Rita: [to Sherry] I don't know whether you joined us or we joined you, but it's good to be together.
Chet Younger: You've been out looking for the man who stuck up the train?
Sheriff Bravo Trimble: I figure I got more trail dust than he did dollars.
Dan Mitchell: Now, Bravo, I thought we were old friends.
Sheriff Bravo Trimble: We are, Dan, we are. But you got the idea that you ought to kick up a fuss about things that are going to happen anyway. I don't figure it that way. A man's got to live. Cows get lost, sometimes accidents happen and fellas get killed. Why get hot under the collar about I? And why go hunting for fellas that don't want to be found?
Dan Mitchell: I understand you filed for reelection next fall, Bravo.
Sheriff Bravo Trimble: Yeah, they talked me into it. I figured on opening up a saloon or maybe going back to practicing dentistry. But somebody has got to keep law and order in the county.
Rita: You know, I think what I like least about you is you're so sure of yourself.
Dan Mitchell: When a man rides down the middle of Texas Street, confidence is all he's got.
Sherry Balder: Oh, Dan, if you care anything about me at all, take me away.

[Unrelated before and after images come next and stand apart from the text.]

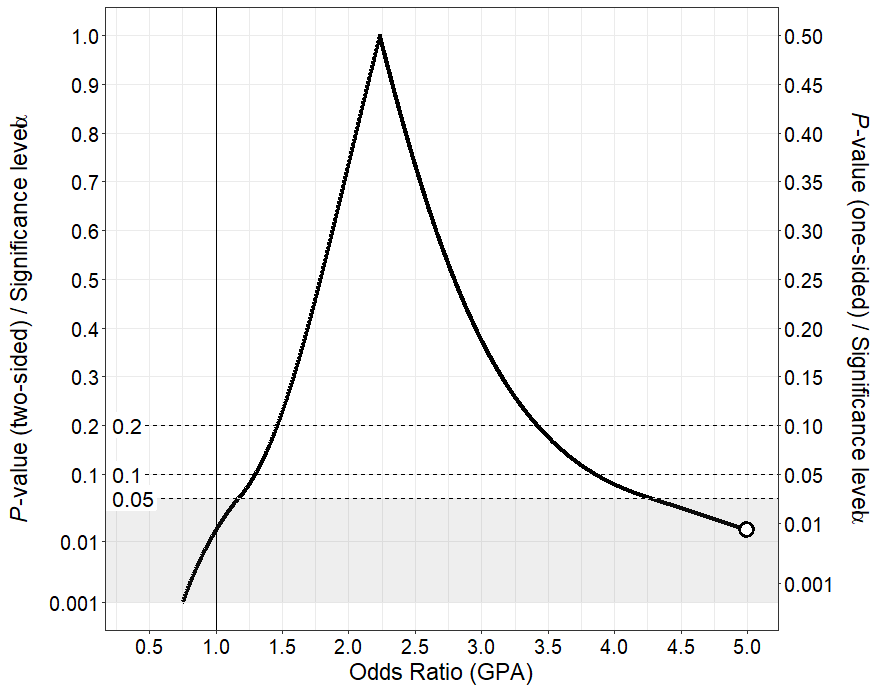
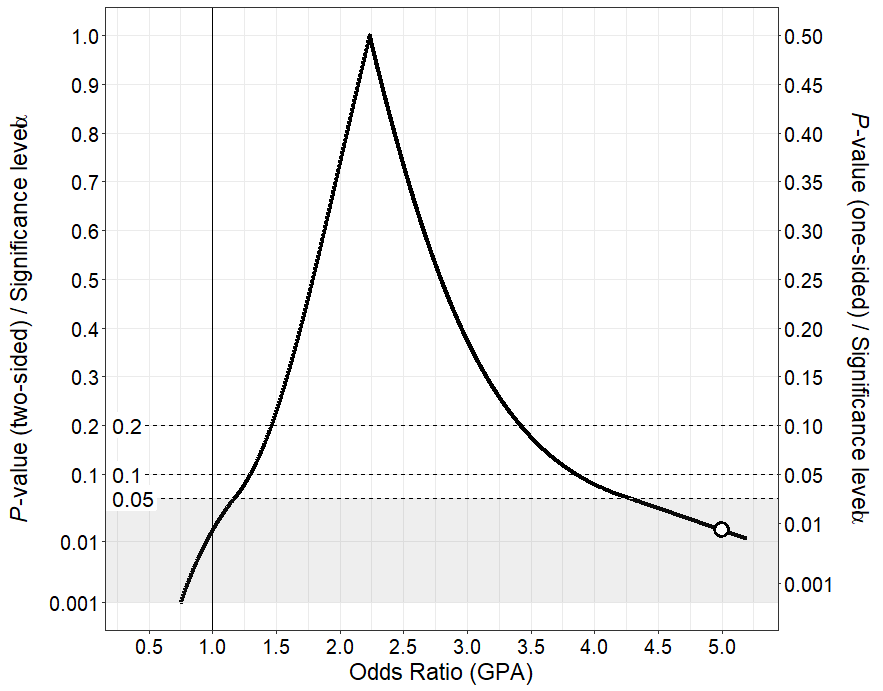
Added example with confidence density and point estimates for variance from normal population.

diff --git a/README.md b/README.md
@@ -29,6 +29,8 @@ pvaluefunctions
       - [Difference between two independent proportions: Agresti-Caffo
         adjusted Wald
         interval](#difference-between-two-independent-proportions-agresti-caffo-adjusted-wald-interval)
+      - [Confidence density of a variance estimate from a normal
+        distribution](#confidence-density-of-a-variance-estimate-from-a-normal-distribution)
   - [References](#references)
   - [Contact](#contact)
   - [Session info](#session-info)
@@ -334,6 +336,9 @@ res <- conf_dist(
 
 <img src="man/figures/README-linreg_single_cdf-1.png" width="80%" style="display: block; margin: auto;" />
 
+The point where the confidence distribution is \(0.5\) is the median
+unbiased estimator (see Xie & Singh (2013) for a review and proofs).
+
 ### Multiple coefficients from a linear regression model
 
 #### *P*-value functions
@@ -489,13 +494,13 @@ res <- conf_dist(
   , n_values = 1e4L
   , est_names = c("GPA")
   , conf_level = c(0.95, 0.90, 0.80)
-  , null_values = c(log(1))
+  , null_values = c(log(1)) # null value on the log-odds scale
   , trans = "exp"
   , alternative = "two_sided"
   , log_yaxis = TRUE
   , cut_logyaxis = 0.05
   , xlab = "Odds Ratio (GPA)"
-  , xlim = log(c(0.4, 5))
+  , xlim = log(c(0.4, 5.2)) # axis limits on the log-odds scale
   , together = FALSE
   , plot_p_limit = 1 - 0.999
   , plot_counternull = TRUE
@@ -615,6 +620,48 @@ res <- conf_dist(
 
 <img src="man/figures/README-propdiff_agresticaffo-1.png" width="80%" style="display: block; margin: auto;" />
 
+### Confidence density of a variance estimate from a normal distribution
+
+The confidence density of a variance estimate is skewed. This means that
+the mean, mode and median of the confidence density will not be
+identical, in general.
+
+``` r
+
+# Simulate some data from a normal distribution
+
+set.seed(142857)
+var_est <- var(x <- rnorm(20, 100, 15))
+
+res <- conf_dist(
+  estimate = var_est
+  , n = length(x)
+  , type = "var"
+  , plot_type = "pdf"
+  , n_values = 1e4L
+  , est_names = c("Variance")
+  , log_yaxis = TRUE
+  , cut_logyaxis = 0.05
+  , conf_level = c(0.95)
+  # , null_values = c(15^2, 18^2)
+  , trans = "identity"
+  , alternative = "two_sided"
+  , xlab = "Variance"
+  , xlim = c(100, 900)
+  , together = TRUE
+  , plot_p_limit = 1 - 0.999
+  , plot_counternull = TRUE
+)
+```
+
+``` r
+# Add vertical lines at the point estimates (mode, median, mean)
+
+res$plot + ggplot2::geom_vline(xintercept = as.numeric(res$point_est[1, 1:3]), linetype = 2, size = 1)
+```
+
+<img src="man/figures/README-variance_plot-1.png" width="80%" style="display: block; margin: auto;" />
+
 ## References
 
 Bender R, Berg G, Zeeb H. (2005): Tutorial: using confidence curves in
@@ -684,12 +731,12 @@ distribution estimator of a parameter: A review. *Internat Statist Rev.*
     #> [28] devtools_2.0.2     tidyselect_0.2.5   rprojroot_1.3-2   
     #> [31] grid_3.6.0         glue_1.3.1         R6_2.4.0          
     #> [34] processx_3.3.1     rmarkdown_1.13     sessioninfo_1.1.1 
-    #> [37] purrr_0.3.2        callr_3.2.0        ggplot2_3.1.1.9000
-    #> [40] magrittr_1.5       scales_1.0.0       backports_1.1.4   
-    #> [43] ps_1.3.0           htmltools_0.3.6    usethis_1.5.0     
-    #> [46] assertthat_0.2.1   colorspace_1.4-1   labeling_0.3      
-    #> [49] stringi_1.4.3      lazyeval_0.2.2     munsell_0.5.0     
-    #> [52] crayon_1.3.4
+    #> [37] zipfR_0.6-10       purrr_0.3.2        callr_3.2.0       
+    #> [40] ggplot2_3.1.1.9000 magrittr_1.5       scales_1.0.0      
+    #> [43] backports_1.1.4    ps_1.3.0           htmltools_0.3.6   
+    #> [46] usethis_1.5.0      assertthat_0.2.1   colorspace_1.4-1  
+    #> [49] labeling_0.3       stringi_1.4.3      lazyeval_0.2.2    
+    #> [52] munsell_0.5.0      crayon_1.3.4
 
 ## License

Dan Mitchell: Sherry, I... I wouldn't be any good to you running away. Being afraid would take half the fun out of life for me.

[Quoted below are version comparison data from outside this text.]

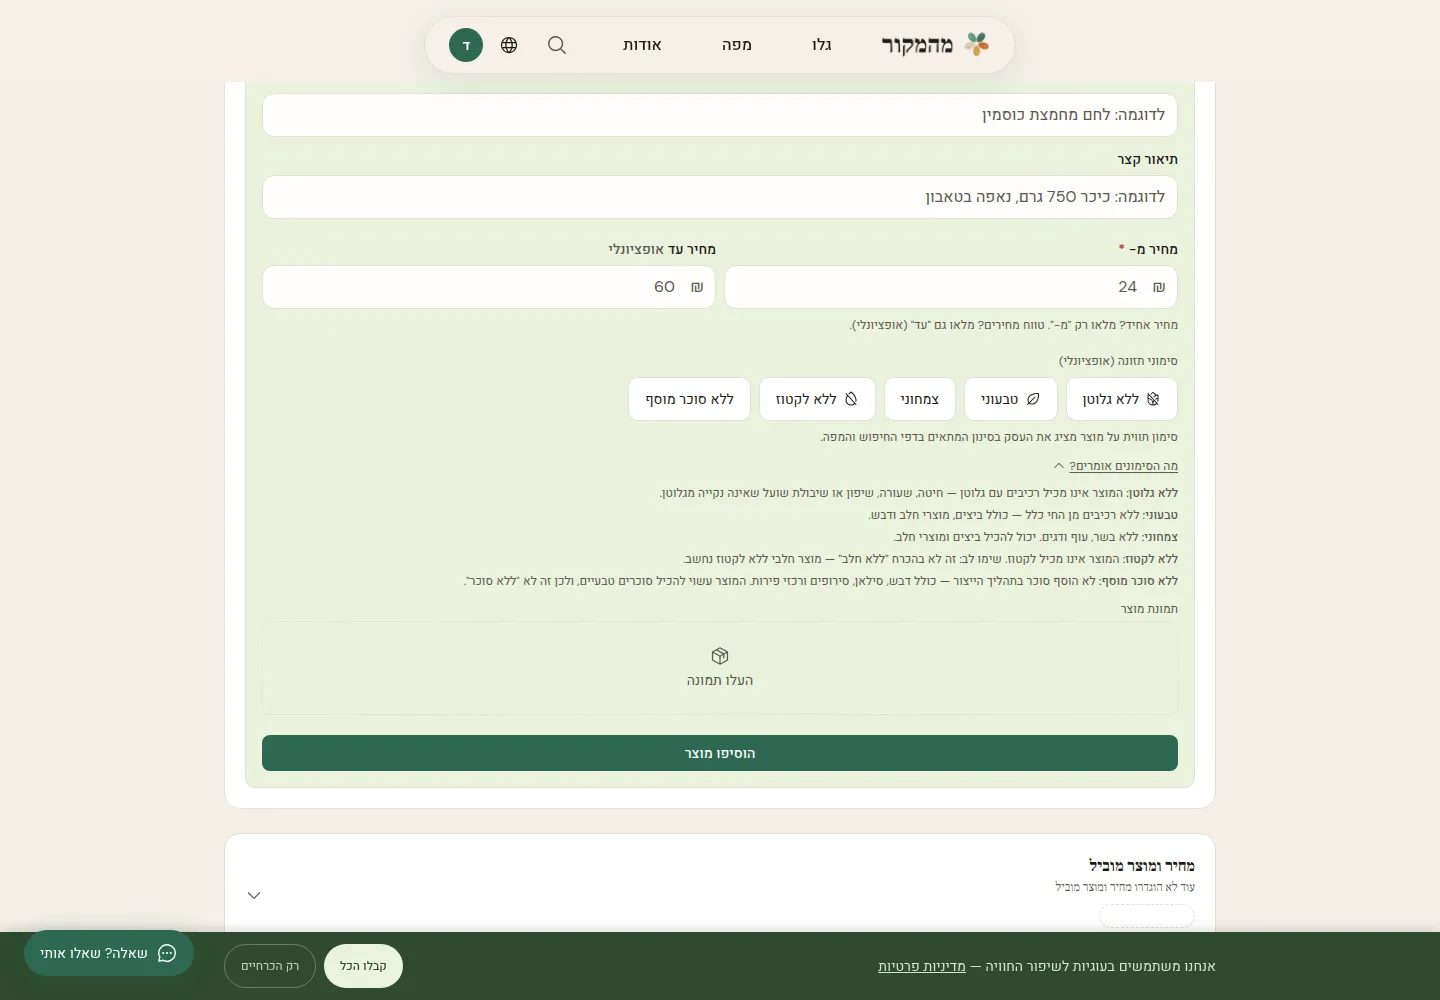
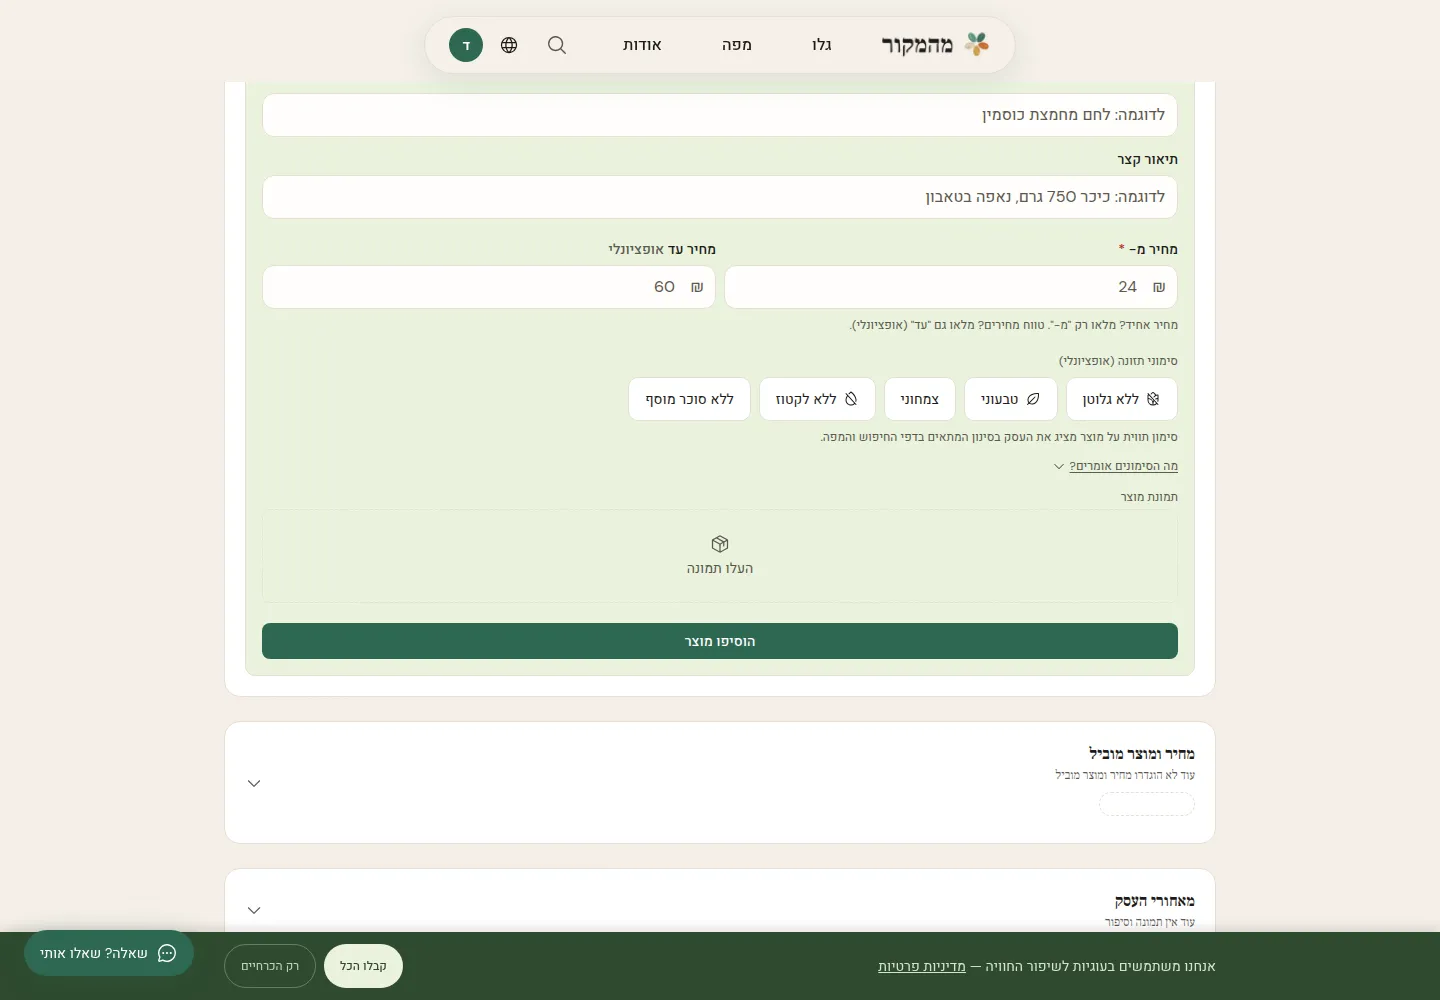
fix(meh-2047): repair a mangled comment, and make the QA harness catch the duplicate-frame defect it shipped
Both from the CI reviewer on #2859. Both were real; the second is the one
worth reading.

1. attribute-labels.js — a sed-shaped edit left "Same any-product /
   self-declared shape as — an EXISTS subquery", with the clause the "as"
   pointed at ("the four above") removed and nothing put back. Rejoined.

2. The two 1440px captures named "2-open" and "3-chip-row" shared one git
   blob, and so did the two 390px ones. The harness took state 3 straight
   after state 2 without touching the page, so it photographed the same
   frame twice and wrote it under two names — while the PR body cited them
   as separate evidence for separate states.

   That is the artifact-asserts-coverage failure in its purest form: the
   file NAME did the claiming and nothing verified the claim. It was caught
   by a reviewer comparing blob hashes, not by the harness, not by the six
   green console lines, and not by me looking at the output.

   Fixed at the cause rather than by relabelling: state 3 now closes the
   disclosure first, so it genuinely shows the chip row at rest. And the
   harness asserts the two files differ byte-for-byte and throws if they do
   not — the check that would have failed on the version just replaced.

   Re-captured and verified distinct at both widths (md5, before and after
   WebP compression). State 1 and state 3 were checked too, since "closed
   before" and "closed after" could have collapsed the same way; they
   differ.
[…]

Changed region(s): [[0.1562, 0.465, 0.8438, 0.93], [0.5312, 0.465, 0.5625, 0.496], [0.4688, 0.465, 0.5, 0.496]]

diff --git a/frontend/lib/attribute-labels.js b/frontend/lib/attribute-labels.js
@@ -102,8 +102,9 @@ export const ATTRIBUTE_LABELS = {
     subtext: "עסקים עם מוצרים ללא לקטוז בקטלוג",
   },
   // MEH-1934: fifth diet axis (a sixth, low_carb, was withdrawn — see below).
-  // Same any-product / self-declared shape as — an EXISTS subquery over products, never a whole-business
-  // property. Copy is Sapir-LOCKED (MEH-1934 §hebrew_copy): do not paraphrase.
+  // Same any-product / self-declared shape as the four above — an EXISTS
+  // subquery over products, never a whole-business property. Copy is
+  // Sapir-LOCKED (MEH-1934 §hebrew_copy): do not paraphrase.
   //
   // "מתאים לסוכרתיים" stays banned on every surface — it is a medical claim,
   // and this label is a self-declaration about a product, which is the exact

Dan Mitchell: I saw a motto on a sundial once that said: it's always later than you think
Dan Mitchell: The opinion in town is... you won't last long.

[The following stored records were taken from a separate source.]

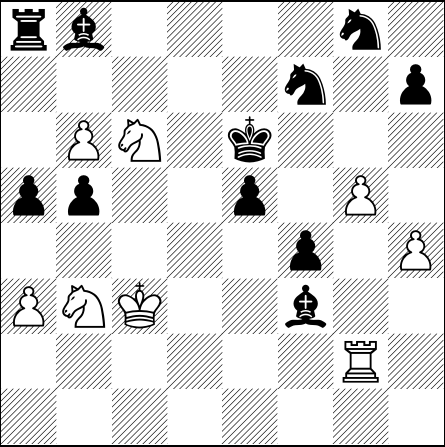
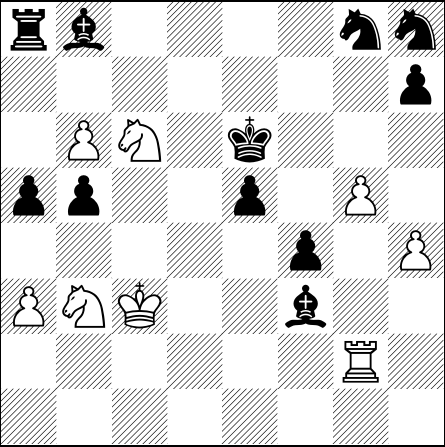
[automated] Regenerate text/pdf for chessboard

Changed region(s): [[0.8764, 0.0, 0.9933, 0.1163], [0.6427, 0.1454, 0.7303, 0.2327]]

diff --git a/default_filepath.tex b/default_filepath.tex
@@ -13,6 +13,6 @@
 \normalsize%
 \setchessboard{showmover=false}%
 \newgame%
-\fenboard{rb4n1/5n1p/1PN1k3/pp2p1P1/5p1P/PNK2b2/6R1/8 b - - 4 69}%
+\fenboard{rb4nn/7p/1PN1k3/pp2p1P1/5p1P/PNK2b2/6R1/8 w - - 5 70}%
 \chessboard%
 \end{document}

Hannaberry: The opinion here is... we will.
Dan Mitchell: Funny, you never know who's going to fire the first shot until the fight begins.
Dan Mitchell: [as he rides by her with the mostly bearded homesteaders] Hello Rita.
Rita: You ought to grow a beard, too.
Dan Mitchell: When you wear a sun bonnet and apron, I'll grow a beard.
Rita: When I wear a sun bonnet and an apron, I'll grow a beard.
Narrator: [opening narration] Five years after the end of the Civil War, a thousand-mile cattle trail stretched from the plains of Texas to the railroad depots in Kansas. For ninety grueling days, through dust, heat, flies, loneliness, cowboys pushed Texas cattle northward on the Abilene Trail at an average speed of three quarters of a mile an hour toward Abilene, Kansas where raw-bred Southern beef could be turned into hard, Eastern cash. Abilene was the end of the trail, the end of the trailhands' thousand-mile, ninety-day-long boredom.
Sheriff Bravo Trimble: Just one little game, Annie.
Charlie Fair: It's a wonder Rita didn't slug yuh.
Dan Mitchell: She works too hard at being mean, Charlie; real meanness comes natural.
First Cowboy: [to another cowboy as they're shooting off their guns looking for a saloon] What kind of town is this? Not a saloon on that side of the street.
Dan Mitchell: [Stealing a kiss from Rita, who's trying to resist] Better use some of that before it spoils.
Dan Mitchell: [motioning for Chet to stand up and surrender] All right, Chet.
Chet Younger: You'd better shoot. I'm not going.
Dan Mitchell: You;re going!... across the saddle, kickin' and scratchin'... Have to bring you back alive, Chet. Gotta prove you're not tough to get. That's important to me.
Dan Mitchell: [Trying to deter the cowboys from a shootout] Boys, back up. You wouldn't be happy buried a thousand miles from home.